*** EXERCISE DATA Section Begins ***

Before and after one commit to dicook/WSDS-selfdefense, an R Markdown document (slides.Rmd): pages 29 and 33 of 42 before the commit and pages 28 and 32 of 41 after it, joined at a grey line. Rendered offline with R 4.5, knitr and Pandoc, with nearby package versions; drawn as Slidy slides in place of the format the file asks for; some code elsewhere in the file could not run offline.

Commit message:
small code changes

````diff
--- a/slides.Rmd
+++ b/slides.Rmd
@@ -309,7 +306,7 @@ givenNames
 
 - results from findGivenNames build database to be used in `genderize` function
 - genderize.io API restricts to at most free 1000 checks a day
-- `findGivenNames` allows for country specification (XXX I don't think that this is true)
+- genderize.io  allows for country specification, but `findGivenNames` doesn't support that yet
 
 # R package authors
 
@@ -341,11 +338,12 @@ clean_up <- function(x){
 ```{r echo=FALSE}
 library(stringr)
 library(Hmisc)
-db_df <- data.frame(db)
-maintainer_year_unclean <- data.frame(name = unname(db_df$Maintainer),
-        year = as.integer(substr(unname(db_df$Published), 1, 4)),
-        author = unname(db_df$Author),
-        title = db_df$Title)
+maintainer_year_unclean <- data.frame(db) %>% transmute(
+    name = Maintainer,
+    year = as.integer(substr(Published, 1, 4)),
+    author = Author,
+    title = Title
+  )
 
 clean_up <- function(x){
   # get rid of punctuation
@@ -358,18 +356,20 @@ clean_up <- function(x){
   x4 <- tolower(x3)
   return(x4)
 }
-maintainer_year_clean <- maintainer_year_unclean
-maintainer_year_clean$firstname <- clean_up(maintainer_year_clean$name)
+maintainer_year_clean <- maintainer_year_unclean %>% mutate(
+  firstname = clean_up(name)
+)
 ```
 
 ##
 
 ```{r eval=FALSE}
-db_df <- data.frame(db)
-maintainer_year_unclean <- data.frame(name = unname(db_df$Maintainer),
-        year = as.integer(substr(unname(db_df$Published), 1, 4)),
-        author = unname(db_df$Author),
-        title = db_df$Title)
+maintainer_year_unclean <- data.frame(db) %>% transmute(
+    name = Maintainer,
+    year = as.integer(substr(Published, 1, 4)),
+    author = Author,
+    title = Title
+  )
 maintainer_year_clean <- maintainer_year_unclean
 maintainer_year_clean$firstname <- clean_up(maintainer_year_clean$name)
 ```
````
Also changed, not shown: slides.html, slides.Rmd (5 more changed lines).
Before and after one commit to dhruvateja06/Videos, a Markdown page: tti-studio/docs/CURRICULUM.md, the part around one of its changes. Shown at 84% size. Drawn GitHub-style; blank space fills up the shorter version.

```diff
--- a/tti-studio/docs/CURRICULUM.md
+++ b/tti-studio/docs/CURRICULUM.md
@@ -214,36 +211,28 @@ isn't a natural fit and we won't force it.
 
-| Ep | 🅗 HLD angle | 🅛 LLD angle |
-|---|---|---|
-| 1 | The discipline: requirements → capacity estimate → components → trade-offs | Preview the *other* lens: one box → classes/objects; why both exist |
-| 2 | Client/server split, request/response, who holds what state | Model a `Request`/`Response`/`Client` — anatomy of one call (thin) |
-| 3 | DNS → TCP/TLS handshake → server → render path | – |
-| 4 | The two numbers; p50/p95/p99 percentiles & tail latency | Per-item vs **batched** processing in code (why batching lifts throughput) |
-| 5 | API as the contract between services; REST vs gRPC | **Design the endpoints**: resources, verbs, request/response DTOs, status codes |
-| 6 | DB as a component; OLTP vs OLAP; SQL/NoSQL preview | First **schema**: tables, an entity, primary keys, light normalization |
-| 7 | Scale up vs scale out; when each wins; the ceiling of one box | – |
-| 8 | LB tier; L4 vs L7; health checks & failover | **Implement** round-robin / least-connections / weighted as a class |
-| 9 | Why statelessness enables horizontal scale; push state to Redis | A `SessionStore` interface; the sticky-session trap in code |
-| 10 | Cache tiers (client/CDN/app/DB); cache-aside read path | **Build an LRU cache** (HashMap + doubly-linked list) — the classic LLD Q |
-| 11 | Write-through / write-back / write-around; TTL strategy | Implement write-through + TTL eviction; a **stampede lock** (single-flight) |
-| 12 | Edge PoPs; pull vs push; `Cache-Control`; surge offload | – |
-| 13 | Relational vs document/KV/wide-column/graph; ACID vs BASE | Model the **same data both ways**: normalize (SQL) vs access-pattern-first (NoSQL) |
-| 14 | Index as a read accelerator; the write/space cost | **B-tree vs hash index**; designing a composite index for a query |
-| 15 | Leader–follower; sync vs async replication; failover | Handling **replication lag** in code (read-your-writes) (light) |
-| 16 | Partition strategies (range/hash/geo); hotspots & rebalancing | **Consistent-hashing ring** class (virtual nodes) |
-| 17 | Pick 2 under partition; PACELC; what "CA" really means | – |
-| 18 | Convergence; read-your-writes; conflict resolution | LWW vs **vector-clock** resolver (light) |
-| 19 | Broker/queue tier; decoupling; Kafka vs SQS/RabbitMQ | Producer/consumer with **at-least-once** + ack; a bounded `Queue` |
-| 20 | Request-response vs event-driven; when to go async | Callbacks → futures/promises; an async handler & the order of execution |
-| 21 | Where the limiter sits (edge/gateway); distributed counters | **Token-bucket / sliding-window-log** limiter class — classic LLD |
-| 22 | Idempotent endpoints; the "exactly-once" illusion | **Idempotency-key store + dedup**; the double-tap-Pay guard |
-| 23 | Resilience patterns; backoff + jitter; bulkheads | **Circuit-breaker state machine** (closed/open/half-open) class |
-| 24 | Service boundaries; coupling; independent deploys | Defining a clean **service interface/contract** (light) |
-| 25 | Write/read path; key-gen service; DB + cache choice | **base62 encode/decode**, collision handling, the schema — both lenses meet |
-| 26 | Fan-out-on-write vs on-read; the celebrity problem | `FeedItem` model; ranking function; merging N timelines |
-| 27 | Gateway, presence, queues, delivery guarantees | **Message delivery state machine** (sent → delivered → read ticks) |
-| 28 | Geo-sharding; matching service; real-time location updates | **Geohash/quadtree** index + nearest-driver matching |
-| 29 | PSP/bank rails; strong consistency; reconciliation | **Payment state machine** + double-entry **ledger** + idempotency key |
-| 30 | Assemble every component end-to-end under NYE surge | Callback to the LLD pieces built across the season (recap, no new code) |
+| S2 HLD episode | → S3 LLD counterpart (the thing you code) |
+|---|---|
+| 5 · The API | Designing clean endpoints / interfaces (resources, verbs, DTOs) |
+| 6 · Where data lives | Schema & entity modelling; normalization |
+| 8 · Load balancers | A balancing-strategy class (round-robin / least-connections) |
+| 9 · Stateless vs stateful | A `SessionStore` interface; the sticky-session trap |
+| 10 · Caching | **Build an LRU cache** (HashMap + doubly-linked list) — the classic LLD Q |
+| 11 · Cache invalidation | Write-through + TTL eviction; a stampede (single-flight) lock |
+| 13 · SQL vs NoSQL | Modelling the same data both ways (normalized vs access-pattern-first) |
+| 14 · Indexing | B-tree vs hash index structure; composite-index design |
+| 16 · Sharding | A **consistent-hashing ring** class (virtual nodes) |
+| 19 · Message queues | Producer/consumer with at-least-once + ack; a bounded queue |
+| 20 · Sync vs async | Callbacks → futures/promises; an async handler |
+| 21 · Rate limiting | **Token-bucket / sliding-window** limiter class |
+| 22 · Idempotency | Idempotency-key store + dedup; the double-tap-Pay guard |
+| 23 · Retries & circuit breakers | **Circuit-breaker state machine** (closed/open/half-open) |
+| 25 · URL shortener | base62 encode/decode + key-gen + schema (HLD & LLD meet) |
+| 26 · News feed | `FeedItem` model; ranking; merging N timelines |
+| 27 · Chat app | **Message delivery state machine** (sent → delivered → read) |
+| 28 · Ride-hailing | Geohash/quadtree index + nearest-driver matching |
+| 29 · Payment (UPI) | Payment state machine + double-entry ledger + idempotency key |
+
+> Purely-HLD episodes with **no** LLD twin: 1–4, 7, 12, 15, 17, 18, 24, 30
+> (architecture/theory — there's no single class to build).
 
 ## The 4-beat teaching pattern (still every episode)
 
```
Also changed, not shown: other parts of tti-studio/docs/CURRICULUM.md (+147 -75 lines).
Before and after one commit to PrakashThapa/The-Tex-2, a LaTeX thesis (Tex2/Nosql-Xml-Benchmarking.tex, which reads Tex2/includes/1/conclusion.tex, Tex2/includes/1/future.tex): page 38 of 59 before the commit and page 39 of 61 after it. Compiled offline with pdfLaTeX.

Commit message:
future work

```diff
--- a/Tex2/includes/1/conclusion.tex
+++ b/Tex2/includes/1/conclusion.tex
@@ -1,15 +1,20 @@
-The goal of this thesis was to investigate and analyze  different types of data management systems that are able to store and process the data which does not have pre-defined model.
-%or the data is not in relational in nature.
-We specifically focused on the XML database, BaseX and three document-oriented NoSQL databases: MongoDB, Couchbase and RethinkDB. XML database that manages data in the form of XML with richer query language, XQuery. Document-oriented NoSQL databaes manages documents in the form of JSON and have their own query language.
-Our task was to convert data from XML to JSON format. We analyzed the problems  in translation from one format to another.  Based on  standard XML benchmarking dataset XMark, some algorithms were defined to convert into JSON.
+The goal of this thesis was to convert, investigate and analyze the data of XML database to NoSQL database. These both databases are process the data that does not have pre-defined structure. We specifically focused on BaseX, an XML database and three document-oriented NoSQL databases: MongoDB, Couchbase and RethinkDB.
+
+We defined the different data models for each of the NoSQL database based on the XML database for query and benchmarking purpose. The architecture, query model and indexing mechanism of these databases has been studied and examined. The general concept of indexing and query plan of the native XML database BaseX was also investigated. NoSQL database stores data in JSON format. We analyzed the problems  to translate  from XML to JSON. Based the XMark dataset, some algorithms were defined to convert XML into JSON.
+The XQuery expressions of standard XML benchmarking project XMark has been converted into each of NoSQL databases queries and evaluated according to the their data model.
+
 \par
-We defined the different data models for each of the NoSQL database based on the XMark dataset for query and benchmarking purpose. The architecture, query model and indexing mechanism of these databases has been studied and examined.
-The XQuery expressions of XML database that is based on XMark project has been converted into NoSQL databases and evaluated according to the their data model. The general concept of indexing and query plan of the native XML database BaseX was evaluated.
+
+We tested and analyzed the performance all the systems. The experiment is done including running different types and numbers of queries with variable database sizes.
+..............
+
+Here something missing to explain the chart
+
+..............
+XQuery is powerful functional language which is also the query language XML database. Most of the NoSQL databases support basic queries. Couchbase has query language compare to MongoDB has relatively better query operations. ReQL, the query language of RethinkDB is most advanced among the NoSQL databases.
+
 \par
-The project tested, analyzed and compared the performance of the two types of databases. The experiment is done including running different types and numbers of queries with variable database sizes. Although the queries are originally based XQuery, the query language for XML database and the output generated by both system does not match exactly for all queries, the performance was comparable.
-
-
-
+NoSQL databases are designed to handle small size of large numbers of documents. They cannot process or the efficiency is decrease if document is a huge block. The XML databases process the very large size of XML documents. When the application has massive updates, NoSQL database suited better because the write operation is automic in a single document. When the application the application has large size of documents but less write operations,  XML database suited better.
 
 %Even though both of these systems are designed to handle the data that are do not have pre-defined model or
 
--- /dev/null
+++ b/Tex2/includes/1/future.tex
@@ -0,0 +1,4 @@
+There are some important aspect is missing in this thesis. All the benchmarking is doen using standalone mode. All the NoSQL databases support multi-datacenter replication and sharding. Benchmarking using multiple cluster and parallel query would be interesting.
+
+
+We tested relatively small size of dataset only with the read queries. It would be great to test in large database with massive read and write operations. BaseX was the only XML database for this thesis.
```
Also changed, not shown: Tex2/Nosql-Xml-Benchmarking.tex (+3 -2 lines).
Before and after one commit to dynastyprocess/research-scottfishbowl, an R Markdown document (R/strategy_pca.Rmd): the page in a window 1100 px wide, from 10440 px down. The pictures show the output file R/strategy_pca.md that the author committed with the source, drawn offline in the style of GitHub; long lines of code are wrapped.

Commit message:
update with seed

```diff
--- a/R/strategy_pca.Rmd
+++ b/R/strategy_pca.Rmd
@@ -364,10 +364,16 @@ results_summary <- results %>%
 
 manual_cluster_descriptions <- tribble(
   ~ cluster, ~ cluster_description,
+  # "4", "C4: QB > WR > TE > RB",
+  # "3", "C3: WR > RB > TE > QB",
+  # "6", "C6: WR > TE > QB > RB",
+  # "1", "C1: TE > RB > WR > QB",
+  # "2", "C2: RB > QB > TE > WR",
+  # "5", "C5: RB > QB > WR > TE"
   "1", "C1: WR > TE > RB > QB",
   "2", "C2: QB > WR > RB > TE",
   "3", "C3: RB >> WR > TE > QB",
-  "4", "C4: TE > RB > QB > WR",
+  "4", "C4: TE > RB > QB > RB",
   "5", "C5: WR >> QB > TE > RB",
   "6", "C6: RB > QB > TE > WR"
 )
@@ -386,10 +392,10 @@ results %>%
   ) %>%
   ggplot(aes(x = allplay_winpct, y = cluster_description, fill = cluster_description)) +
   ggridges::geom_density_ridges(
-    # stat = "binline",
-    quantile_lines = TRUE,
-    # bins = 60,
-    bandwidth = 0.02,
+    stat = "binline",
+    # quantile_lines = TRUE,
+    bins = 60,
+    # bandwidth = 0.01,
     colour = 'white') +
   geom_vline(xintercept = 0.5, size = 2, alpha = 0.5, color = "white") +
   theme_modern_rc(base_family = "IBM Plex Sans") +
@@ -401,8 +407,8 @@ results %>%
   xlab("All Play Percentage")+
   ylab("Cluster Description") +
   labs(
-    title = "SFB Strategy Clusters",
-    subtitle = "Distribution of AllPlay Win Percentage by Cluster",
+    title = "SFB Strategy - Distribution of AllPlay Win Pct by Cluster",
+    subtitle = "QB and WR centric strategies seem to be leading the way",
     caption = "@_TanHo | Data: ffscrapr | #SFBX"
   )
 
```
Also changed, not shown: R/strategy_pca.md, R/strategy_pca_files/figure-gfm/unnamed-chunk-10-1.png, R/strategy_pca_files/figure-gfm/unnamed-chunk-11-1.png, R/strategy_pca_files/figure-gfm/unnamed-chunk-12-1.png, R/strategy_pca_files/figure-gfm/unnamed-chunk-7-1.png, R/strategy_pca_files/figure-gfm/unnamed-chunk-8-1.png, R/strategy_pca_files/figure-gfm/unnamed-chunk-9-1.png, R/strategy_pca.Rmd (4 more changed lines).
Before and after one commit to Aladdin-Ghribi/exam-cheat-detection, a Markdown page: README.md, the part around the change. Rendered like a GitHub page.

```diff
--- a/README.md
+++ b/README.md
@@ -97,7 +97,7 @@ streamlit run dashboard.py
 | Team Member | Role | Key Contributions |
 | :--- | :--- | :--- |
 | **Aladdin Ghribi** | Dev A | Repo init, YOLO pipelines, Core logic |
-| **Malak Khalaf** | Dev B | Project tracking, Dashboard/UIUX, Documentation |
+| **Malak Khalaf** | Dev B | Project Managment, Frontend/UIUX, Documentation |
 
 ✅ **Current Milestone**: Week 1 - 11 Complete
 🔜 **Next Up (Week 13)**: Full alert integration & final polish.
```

*** EXERCISE DATA Section Ends ***

Scan the lines above for the word "findGivenNames". Return each one that has it.

WORKED SOLUTION:
 - results from findGivenNames build database to be used in `genderize` function
-- `findGivenNames` allows for country specification (XXX I don't think that this is true)
+- genderize.io  allows for country specification, but `findGivenNames` doesn't support that yet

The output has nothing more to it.